Start of Input data
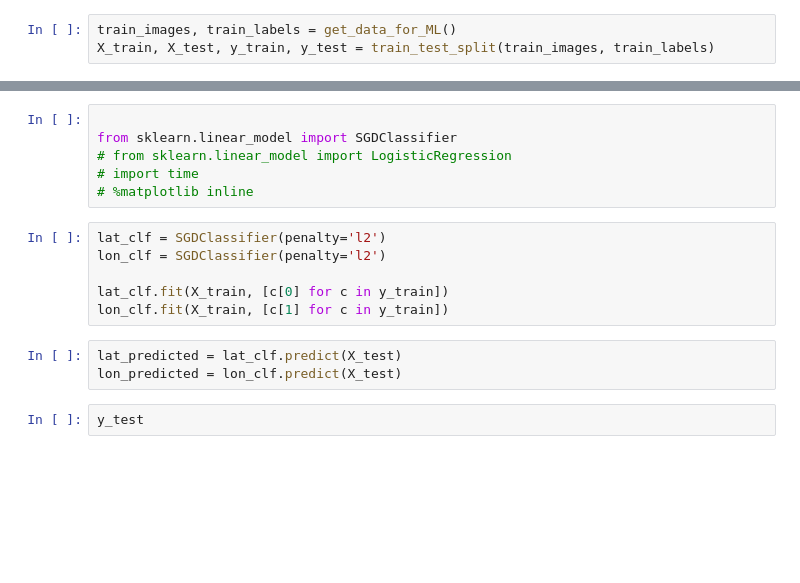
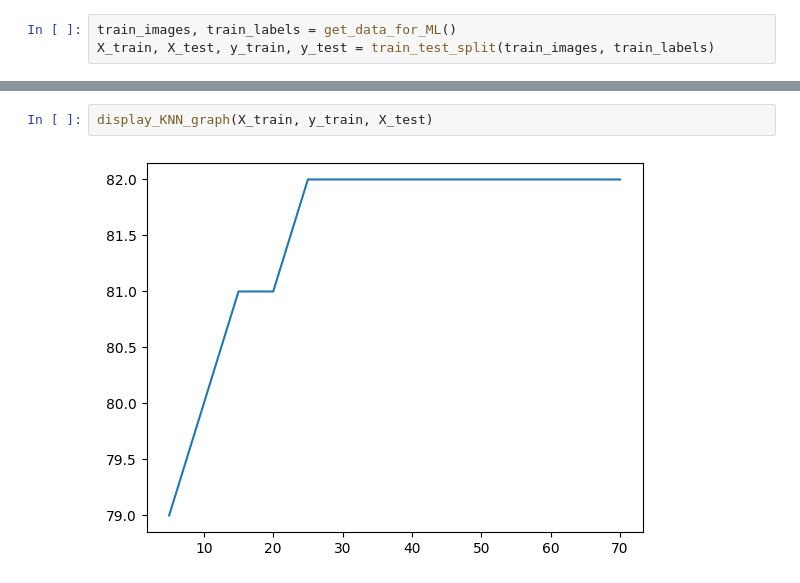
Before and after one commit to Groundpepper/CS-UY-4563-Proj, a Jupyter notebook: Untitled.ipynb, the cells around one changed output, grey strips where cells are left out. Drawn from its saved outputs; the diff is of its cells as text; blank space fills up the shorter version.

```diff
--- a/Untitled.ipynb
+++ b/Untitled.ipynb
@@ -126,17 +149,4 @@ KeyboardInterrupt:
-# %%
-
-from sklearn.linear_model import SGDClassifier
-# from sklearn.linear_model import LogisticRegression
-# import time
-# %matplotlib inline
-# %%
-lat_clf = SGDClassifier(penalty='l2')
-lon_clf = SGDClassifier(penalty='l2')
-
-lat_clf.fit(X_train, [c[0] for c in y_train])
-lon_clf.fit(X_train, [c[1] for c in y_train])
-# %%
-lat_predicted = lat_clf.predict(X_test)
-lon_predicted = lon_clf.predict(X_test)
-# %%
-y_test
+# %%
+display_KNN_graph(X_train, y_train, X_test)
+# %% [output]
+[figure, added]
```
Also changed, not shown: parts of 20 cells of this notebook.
End of Input data
◆ Your goal ◆
Only an exact copy of the records counts as an answer. Leave out the images.

◆ Finished exercise ◆
Before and after one commit to Groundpepper/CS-UY-4563-Proj, a Jupyter notebook: Untitled.ipynb, the cells around one changed output, grey strips where cells are left out. Drawn from its saved outputs; the diff is of its cells as text; blank space fills up the shorter version.

```diff
--- a/Untitled.ipynb
+++ b/Untitled.ipynb
@@ -126,17 +149,4 @@ KeyboardInterrupt:
-# %%
-
-from sklearn.linear_model import SGDClassifier
-# from sklearn.linear_model import LogisticRegression
-# import time
-# %matplotlib inline
-# %%
-lat_clf = SGDClassifier(penalty='l2')
-lon_clf = SGDClassifier(penalty='l2')
-
-lat_clf.fit(X_train, [c[0] for c in y_train])
-lon_clf.fit(X_train, [c[1] for c in y_train])
-# %%
-lat_predicted = lat_clf.predict(X_test)
-lon_predicted = lon_clf.predict(X_test)
-# %%
-y_test
+# %%
+display_KNN_graph(X_train, y_train, X_test)
+# %% [output]
+[figure, added]
```
Also changed, not shown: parts of 20 cells of this notebook.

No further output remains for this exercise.